- Technology/Social Media: I think it’s time that educators and parents alike recognize that the world as we knew it changed in 1990 with the birth of the World Wide Web. There is no going back. 24/7 access to information and global connections are here to stay, so let’s embrace it and begin to work with our students and teachers on how to better leverage technology and the abundance of tools available in order to create more invigorating , authentic and connected learning experiences for students, parents, teachers and businesses alike. Let’s stop placing blame on devices for all that is wrong with learning in schools today and start expecting more of ourselves as the leaders of learners to work together to figure out a solution. After all, isn’t the narrative that is being shared by educators everywhere often dictate that students need to be life-long learners, problem solvers, etc., and then we in turn fall short in modeling the same expectations we place on our students?
- Internal Candidates: Who to choose? This is one the most grueling of all tasks because regardless of which internal candidate you choose, you know someone is going to be left devastated by your selection. The fallout from a wounded staff member can also leave a sour taste in colleagues who supported this staff member’s desire for a new position and consequently lead to serious pushback. If not managed appropriately, this could damage our credibility long term if we are not completely transparent from the onset. If we don’t believe an individual is qualified or won’t seriously be considered, let’s not play a game and make them go through the process. This is offensive. Although difficult, the right thing to do is to have the courage to sit down and be truthful where we see them fitting in long term. How an employee manages themselves during this conversation will tell you whether or not you made the right decision.

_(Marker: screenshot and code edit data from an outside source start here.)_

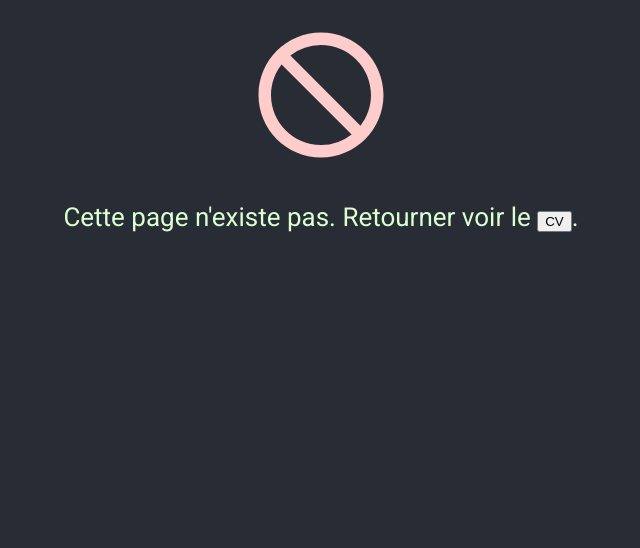
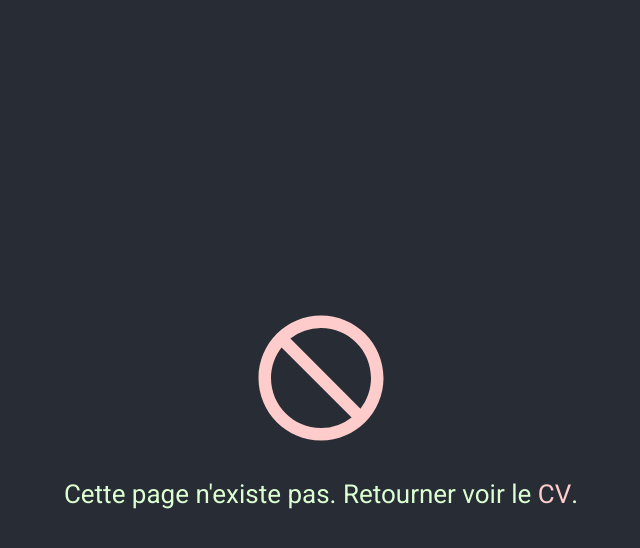
Before and after one commit to Jeremy-Lemoine/lemoine-cv, a React (Create React App) app: page /pageNotFound in a window 1280 px wide. Shown: the top 548 px of the page, without its empty margins (319-959 px from the left). Built offline with nearby package versions, Linux system fonts and the light colour scheme.

Commit message:
Centered pageNotFound - notification on copy text of information section - formatting

```diff
--- a/src/pages/mainPage/Formation.jsx
+++ b/src/pages/mainPage/Formation.jsx
@@ -1,5 +1,3 @@
-
-
 function Formation() {
 	return (
 		<>
@@ -7,7 +5,7 @@ function Formation() {
 			<p>JEN SAIS R</p>
 			<p>Jsp toujours</p>
 		</>
-    )
+	);
 }
 
 export default Formation;
--- a/src/pages/mainPage/Header.jsx
+++ b/src/pages/mainPage/Header.jsx
@@ -1,25 +1,32 @@
 export default function Header() {
 	return (
-        <div style={{
+		<div
+			style={{
 				display: "inline-block",
-            marginBottom: '30px',
-            border: '2px solid var(--orange-3)',
+				marginBottom: "30px",
+				border: "2px solid var(--orange-3)",
 				borderRadius: "15px",
-            userSelect: 'none',
-            padding: '10px 30px',
-            boxShadow: '5px 5px 10px black'
+				userSelect: "none",
+				padding: "10px 30px",
+				boxShadow: "5px 5px 10px black",
 			}}>
-            <p style={{
+			<p
+				style={{
 					margin: 0,
-                fontSize: 'calc(var(--page-font-size) * 1.1)',
-                color: 'var(--green-3)',
-                fontWeight: 'bold',
-                WebkitTextStroke: '1px var(--white)'
-            }}>Jérémy Lemoine Zemmour</p>
-            <p style={{
+					fontSize: "calc(var(--page-font-size) * 1.1)",
+					color: "var(--green-3)",
+					fontWeight: "bold",
+					WebkitTextStroke: "1px var(--white)",
+				}}>
+				Jérémy Lemoine Zemmour
+			</p>
+			<p
+				style={{
 					margin: 0,
-                fontSize: 'calc(var(--page-font-size) * 0.9)'
-            }}>Deuxième année de formation d'ingénieur généraliste à <span className="rose">IMT Atlantique</span></p>
+					fontSize: "calc(var(--page-font-size) * 0.9)",
+				}}>
+				Deuxième année de formation d'ingénieur généraliste à <span className='rose'>IMT Atlantique</span>
+			</p>
 		</div>
-    )
+	);
 }
--- a/src/pages/mainPage/description.js
+++ b/src/pages/mainPage/description.js
@@ -1,7 +1,7 @@
 const text = [
 	"Je suis un passionné d'informatique et de mathématiques.",
-    "Je suis dynamique, travailleur, et très curieux. J'aime",
-    "travailler en équipe et je peux vraiment être un atout."
+	"Je suis dynamique, travailleur, et très curieux. J'aime",
+	"travailler en équipe et je peux vraiment être un atout.",
 ];
 
-export default text.join('\n');
+export default text.join("\n");
--- a/src/pages/mainPage/sectionsList.jsx
+++ b/src/pages/mainPage/sectionsList.jsx
@@ -2,14 +2,14 @@ import Formation from "./Formation";
 import Informations from "./Informations";
 
 const sectionsList = [
-    {
-        name: "informations_name",
-        component: <Informations />
-    },
-    {
-        name: "formations_name",
-        component: <Formation />
-    }
+	{
+		name: "informations_name",
+		component: <Informations />,
+	},
+	{
+		name: "formations_name",
+		component: <Formation />,
+	},
 ];
 
 export default sectionsList;
--- a/src/pages/pageNotFound/index.jsx
+++ b/src/pages/pageNotFound/index.jsx
@@ -13,7 +13,7 @@ function PageNotFound() {
 	}, [navigate]);
 
 	return (
-		<>
+		<div style={{height: '100vh', display: "flex", flexDirection: 'column', alignItems: 'center', justifyContent: 'center'}}>
 			<MdNotInterested style={{ fontSize: "150px", color: "var(--saumon)" }} />
 			<p>
 				{t("not_found_page_message_before")}
@@ -22,7 +22,7 @@ function PageNotFound() {
 				</button>
 				{t("not_found_page_message_after")}
 			</p>
-		</>
+		</div>
 	);
 }
 
--- a/src/styles/style.scss
+++ b/src/styles/style.scss
@@ -146,7 +146,7 @@ span.copy-text {
 	cursor: pointer;
 	&::after {
 		display: block;
-		content: '';
+		content: "";
 		border-bottom: 1px solid var(--rose-2);
 		transform: scaleX(0);
 		transform-origin: left;
@@ -162,3 +162,28 @@ span.copy-text {
 .retour-ligne {
 	white-space: pre-line;
 }
+
+button {
+	font-family: inherit;
+	&.link {
+		appearance: none;
+		color: var(--saumon);
+		font-size: var(--page-font-size);
+		display: inline-block;
+		background: none !important;
+		border: none;
+		padding: 0 !important;
+		text-decoration: none;
+		cursor: pointer;
+		&::after {
+			display: block;
+			content: "";
+			transform: scaleX(0);
+			transition: transform ease-in-out 0.4s;
+			border-bottom: 2px solid var(--orange-2);
+		}
+		&:hover::after {
+			transform: scaleX(1);
+		}
+	}
+}
--- a/src/utils/components/CopyText.jsx
+++ b/src/utils/components/CopyText.jsx
@@ -1,9 +1,9 @@
 import { useCallback } from "react";
 import { toast } from "react-toastify";
-import 'react-toastify/dist/ReactToastify.css'
+
+import "react-toastify/dist/ReactToastify.css";
 
 function CopyText({ children, className = "", overrideText = undefined, copiedText, ...rest }) {
-
 	const notify = useCallback(() => {
 		toast.success(copiedText, {
 			position: "bottom-right",
@@ -14,18 +14,21 @@ function CopyText({ children, className = "", overrideText = undefined, copiedTe
 			pauseOnFocusLoss: false,
 			draggable: true,
 			progress: undefined,
-			theme: 'dark',
+			theme: "dark",
 			style: {
-				fontSize: 'calc(var(--page-font-size) * 0.7)'
-			}
+				fontSize: "calc(var(--page-font-size) * 0.7)",
+			},
 		});
-	}, [])
+	}, []);
 
 	return (
 		<span
 			{...rest}
 			className={`copy-text ${className}`}
-			onClick={() => {navigator.clipboard.writeText(overrideText ? overrideText : children).catch(() => {}); notify()}}>
+			onClick={() => {
+				navigator.clipboard.writeText(overrideText ? overrideText : children).catch(() => {});
+				notify();
+			}}>
 			{children}
 		</span>
 	);
```
Also changed, not shown: src/pages/mainPage/Informations.jsx (+11 -7 lines), src/pages/mainPage/index.jsx (+4 -3 lines). Lines whose indentation alone changed are shown as unchanged.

- New Initiatives: We need to move beyond the rhetoric that change is difficult. As educators, we do ourselves a disservice when we continue to reinforce and perpetuate that belief. Change is not difficult, it is not scary. Please don’t do that to a profession I love. We are better than that. Not changing is scary. Becoming irrelevant is scary. I would argue that it is not change that gets teachers and administration worked up, but the overwhelming feeling of where the time will come from to make that change manageable. We need to begin to see change as exhilarating, exciting, beneficial, and necessary in order to grow and develop our craft. As leaders, we need to do a better job of focusing on less and doing less better while providing more time for our teachers.
The inventory of feelings that many school leaders are experiencing today would require immediate check-in to an employee assistance program in many other professions. School administrators must recognize that push back is commonplace in schools today and that sometimes our mental fortitude will be challenged to the maximum level. Regardless of how we feel at times, we must press pause and ask ourselves what the situation is requiring of us? Either way, there is no avoiding the push back that will be sure to come with each and every decision.

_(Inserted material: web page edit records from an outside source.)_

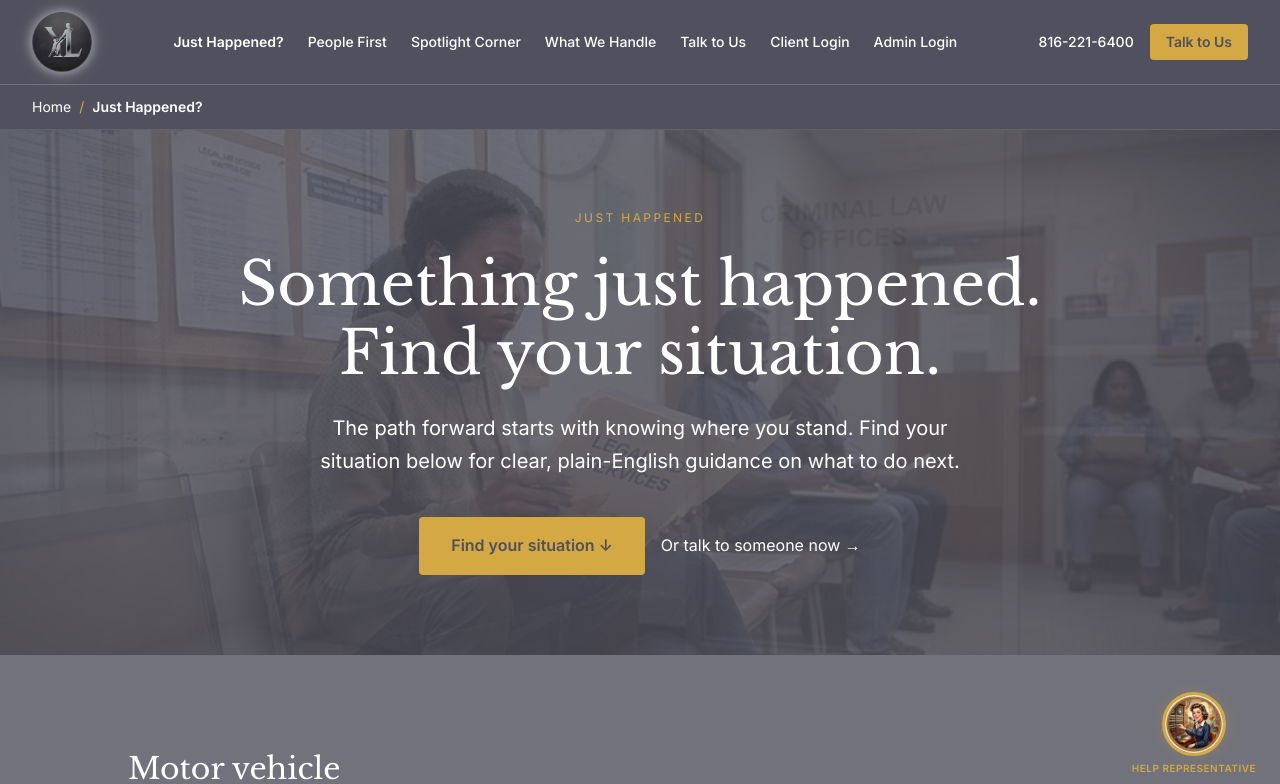
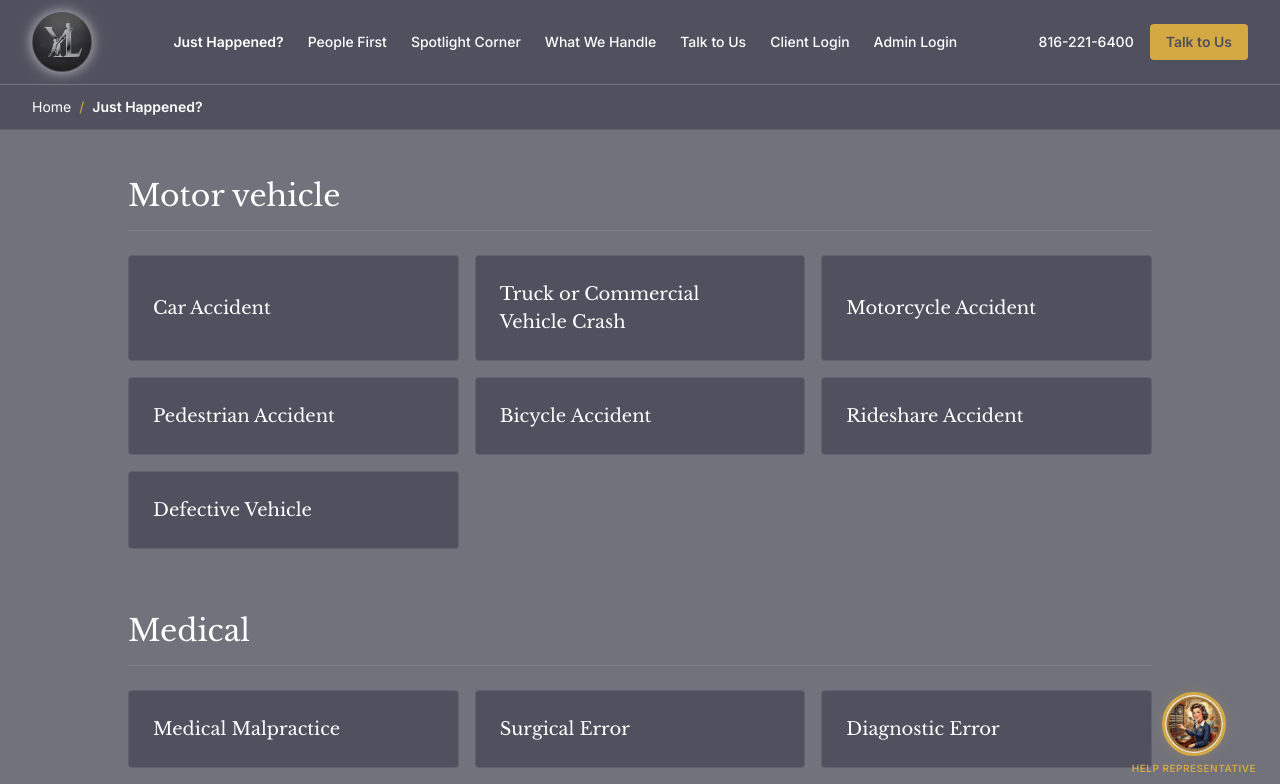
Before and after one commit to GreenBrahma/yonke-law-website, a Next.js app: page /just-happened in a window 1280 px wide. Shown: the top 784 px of the page. Built offline with nearby package versions, Linux system fonts and the light colour scheme.

Commit message:
remove: /just-happened hero section — content now flush under nav

```diff
--- a/app/just-happened/page.tsx
+++ b/app/just-happened/page.tsx
@@ -1,6 +1,5 @@
 import type { Metadata } from "next";
 import Link from "next/link";
-import { PageHero } from "@/components/PageHero";
 
 const TOPIC_LABELS: Record<string, string> = {
   "car-accident": "Car Accident",
@@ -118,43 +117,12 @@ export default function JustHappenedHubPage() {
         dangerouslySetInnerHTML={{ __html: JSON.stringify(jsonLd) }}
       />
 
-      <PageHero
-        title="Something just happened. Find your situation."
-        subtitle="The path forward starts with knowing where you stand. Find your situation below for clear, plain-English guidance on what to do next."
-        eyebrow="Just Happened"
-        images={[
-          "/images/YL client 1.png",
-          "/images/YL client 2.png",
-          "/images/yl-client-3.png",
-          "/images/yl-client-4.png",
-          "/images/YL client 5.png",
-          "/images/YL client 6.png",
-          "/images/YL client 7.png",
-          "/images/YL client 8.png",
-        ]}
-      >
-        <div className="flex flex-col sm:flex-row items-center justify-center gap-4">
-          <Link
-            href="#situations"
-            className="bg-muted-gold text-obsidian-graphite font-semibold px-8 py-4 rounded hover:bg-muted-gold/90 transition-colors duration-200"
-          >
-            Find your situation ↓
-          </Link>
-          <Link
-            href="#consultation"
-            className="text-steel-silver hover:text-chrome-highlight transition-colors duration-200 underline-offset-4 hover:underline"
-          >
-            Or talk to someone now →
-          </Link>
-        </div>
-      </PageHero>
-
       {/* ===========================================
-          Section 2 — Situation Grid
+          Section 1 — Situation Grid (flush under nav)
           =========================================== */}
       <section
         id="situations"
-        className="bg-charcoal-slate py-24 px-4 lg:px-8 scroll-mt-20"
+        className="bg-charcoal-slate pt-12 pb-24 px-4 lg:px-8"
       >
         <div className="mx-auto max-w-5xl">
           <div className="space-y-16">
```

How we respond to such push back will determine our credibility and success as a school leader.